→ Exercise
The entries below are to be repeated exactly, with the pictures left out.
Entries provided section start
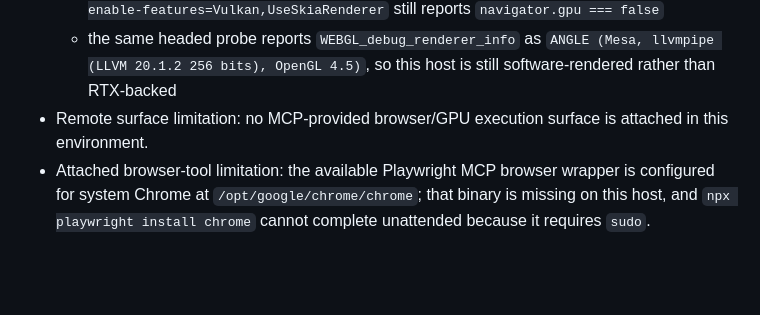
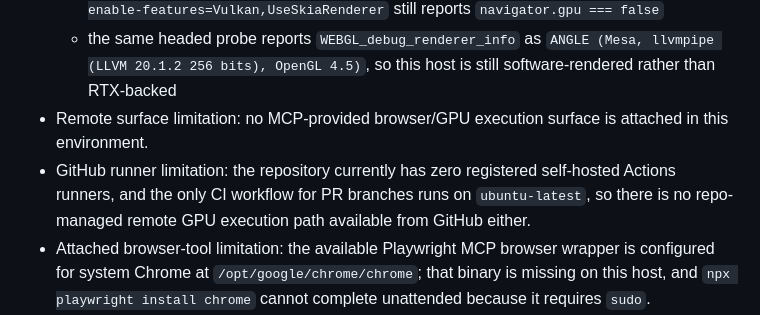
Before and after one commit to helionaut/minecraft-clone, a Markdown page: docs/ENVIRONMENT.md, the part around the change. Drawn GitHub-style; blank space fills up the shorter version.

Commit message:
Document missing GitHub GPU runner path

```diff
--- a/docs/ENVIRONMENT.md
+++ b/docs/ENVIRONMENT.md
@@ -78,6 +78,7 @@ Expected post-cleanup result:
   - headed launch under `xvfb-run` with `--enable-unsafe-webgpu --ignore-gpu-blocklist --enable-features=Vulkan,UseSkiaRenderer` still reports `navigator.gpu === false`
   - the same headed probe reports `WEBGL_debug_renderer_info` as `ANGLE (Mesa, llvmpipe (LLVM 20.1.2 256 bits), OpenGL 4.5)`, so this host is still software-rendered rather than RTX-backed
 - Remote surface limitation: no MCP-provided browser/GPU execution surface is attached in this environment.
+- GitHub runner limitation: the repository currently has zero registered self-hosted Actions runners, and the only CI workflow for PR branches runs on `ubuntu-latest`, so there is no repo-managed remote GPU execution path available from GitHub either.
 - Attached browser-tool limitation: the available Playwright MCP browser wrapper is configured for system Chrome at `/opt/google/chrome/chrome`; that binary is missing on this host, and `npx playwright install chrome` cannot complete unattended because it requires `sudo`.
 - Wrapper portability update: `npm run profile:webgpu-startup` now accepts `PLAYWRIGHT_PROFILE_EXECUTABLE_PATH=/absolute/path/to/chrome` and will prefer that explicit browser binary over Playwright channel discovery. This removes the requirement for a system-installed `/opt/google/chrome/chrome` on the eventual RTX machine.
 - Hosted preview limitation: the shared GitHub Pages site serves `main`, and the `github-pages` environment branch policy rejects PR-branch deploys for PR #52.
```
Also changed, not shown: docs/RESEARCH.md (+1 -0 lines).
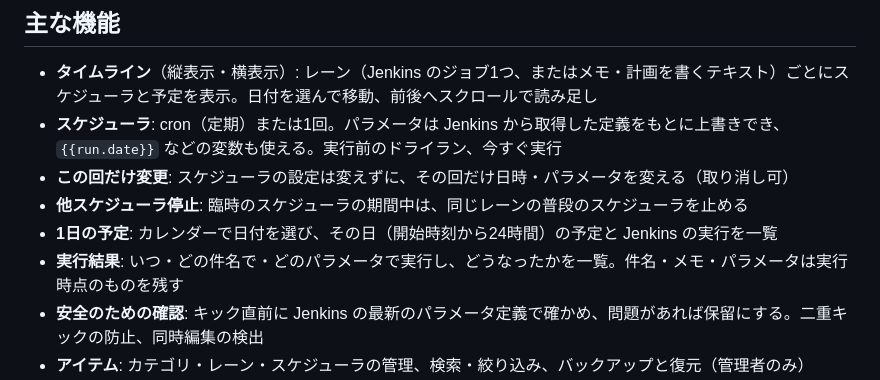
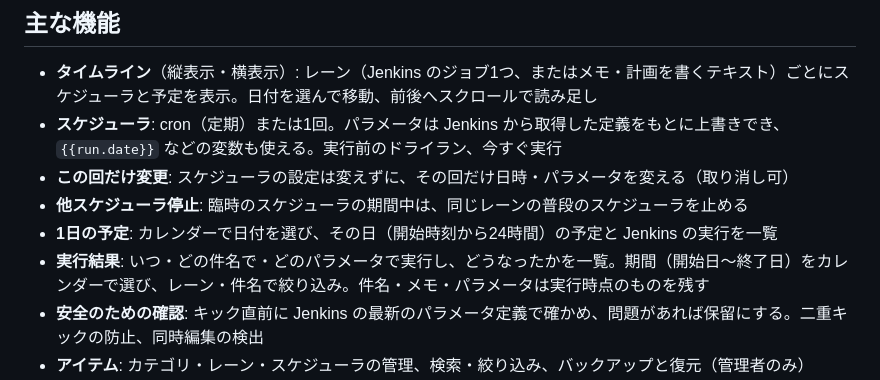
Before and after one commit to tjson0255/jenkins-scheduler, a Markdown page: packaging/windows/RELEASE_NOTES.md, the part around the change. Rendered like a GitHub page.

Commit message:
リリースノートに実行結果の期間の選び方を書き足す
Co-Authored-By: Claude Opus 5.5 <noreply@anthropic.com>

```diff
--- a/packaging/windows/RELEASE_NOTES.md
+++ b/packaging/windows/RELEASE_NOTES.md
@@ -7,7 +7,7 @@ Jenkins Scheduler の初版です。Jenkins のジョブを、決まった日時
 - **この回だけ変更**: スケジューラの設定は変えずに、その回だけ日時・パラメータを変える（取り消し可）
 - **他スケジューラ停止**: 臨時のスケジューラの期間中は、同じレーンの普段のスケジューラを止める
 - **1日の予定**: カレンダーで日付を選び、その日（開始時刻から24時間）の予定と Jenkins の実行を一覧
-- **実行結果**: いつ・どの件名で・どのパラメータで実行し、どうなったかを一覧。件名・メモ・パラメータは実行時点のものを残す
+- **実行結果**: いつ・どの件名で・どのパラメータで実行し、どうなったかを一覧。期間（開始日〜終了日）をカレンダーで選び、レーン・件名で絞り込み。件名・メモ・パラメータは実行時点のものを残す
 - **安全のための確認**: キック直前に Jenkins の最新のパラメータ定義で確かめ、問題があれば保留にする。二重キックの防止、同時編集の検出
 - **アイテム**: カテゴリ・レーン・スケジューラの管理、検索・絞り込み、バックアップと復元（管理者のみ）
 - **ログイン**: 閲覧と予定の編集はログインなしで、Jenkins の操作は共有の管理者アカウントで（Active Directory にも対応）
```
Entries provided section end
→ Worked solution
Before and after one commit to helionaut/minecraft-clone, a Markdown page: docs/ENVIRONMENT.md, the part around the change. Drawn GitHub-style; blank space fills up the shorter version.

Commit message:
Document missing GitHub GPU runner path

```diff
--- a/docs/ENVIRONMENT.md
+++ b/docs/ENVIRONMENT.md
@@ -78,6 +78,7 @@ Expected post-cleanup result:
   - headed launch under `xvfb-run` with `--enable-unsafe-webgpu --ignore-gpu-blocklist --enable-features=Vulkan,UseSkiaRenderer` still reports `navigator.gpu === false`
   - the same headed probe reports `WEBGL_debug_renderer_info` as `ANGLE (Mesa, llvmpipe (LLVM 20.1.2 256 bits), OpenGL 4.5)`, so this host is still software-rendered rather than RTX-backed
 - Remote surface limitation: no MCP-provided browser/GPU execution surface is attached in this environment.
+- GitHub runner limitation: the repository currently has zero registered self-hosted Actions runners, and the only CI workflow for PR branches runs on `ubuntu-latest`, so there is no repo-managed remote GPU execution path available from GitHub either.
 - Attached browser-tool limitation: the available Playwright MCP browser wrapper is configured for system Chrome at `/opt/google/chrome/chrome`; that binary is missing on this host, and `npx playwright install chrome` cannot complete unattended because it requires `sudo`.
 - Wrapper portability update: `npm run profile:webgpu-startup` now accepts `PLAYWRIGHT_PROFILE_EXECUTABLE_PATH=/absolute/path/to/chrome` and will prefer that explicit browser binary over Playwright channel discovery. This removes the requirement for a system-installed `/opt/google/chrome/chrome` on the eventual RTX machine.
 - Hosted preview limitation: the shared GitHub Pages site serves `main`, and the `github-pages` environment branch policy rejects PR-branch deploys for PR #52.
```
Also changed, not shown: docs/RESEARCH.md (+1 -0 lines).
Before and after one commit to tjson0255/jenkins-scheduler, a Markdown page: packaging/windows/RELEASE_NOTES.md, the part around the change. Rendered like a GitHub page.

Commit message:
リリースノートに実行結果の期間の選び方を書き足す
Co-Authored-By: Claude Opus 5.5 <noreply@anthropic.com>

```diff
--- a/packaging/windows/RELEASE_NOTES.md
+++ b/packaging/windows/RELEASE_NOTES.md
@@ -7,7 +7,7 @@ Jenkins Scheduler の初版です。Jenkins のジョブを、決まった日時
 - **この回だけ変更**: スケジューラの設定は変えずに、その回だけ日時・パラメータを変える（取り消し可）
 - **他スケジューラ停止**: 臨時のスケジューラの期間中は、同じレーンの普段のスケジューラを止める
 - **1日の予定**: カレンダーで日付を選び、その日（開始時刻から24時間）の予定と Jenkins の実行を一覧
-- **実行結果**: いつ・どの件名で・どのパラメータで実行し、どうなったかを一覧。件名・メモ・パラメータは実行時点のものを残す
+- **実行結果**: いつ・どの件名で・どのパラメータで実行し、どうなったかを一覧。期間（開始日〜終了日）をカレンダーで選び、レーン・件名で絞り込み。件名・メモ・パラメータは実行時点のものを残す
 - **安全のための確認**: キック直前に Jenkins の最新のパラメータ定義で確かめ、問題があれば保留にする。二重キックの防止、同時編集の検出
 - **アイテム**: カテゴリ・レーン・スケジューラの管理、検索・絞り込み、バックアップと復元（管理者のみ）
 - **ログイン**: 閲覧と予定の編集はログインなしで、Jenkins の操作は共有の管理者アカウントで（Active Directory にも対応）
```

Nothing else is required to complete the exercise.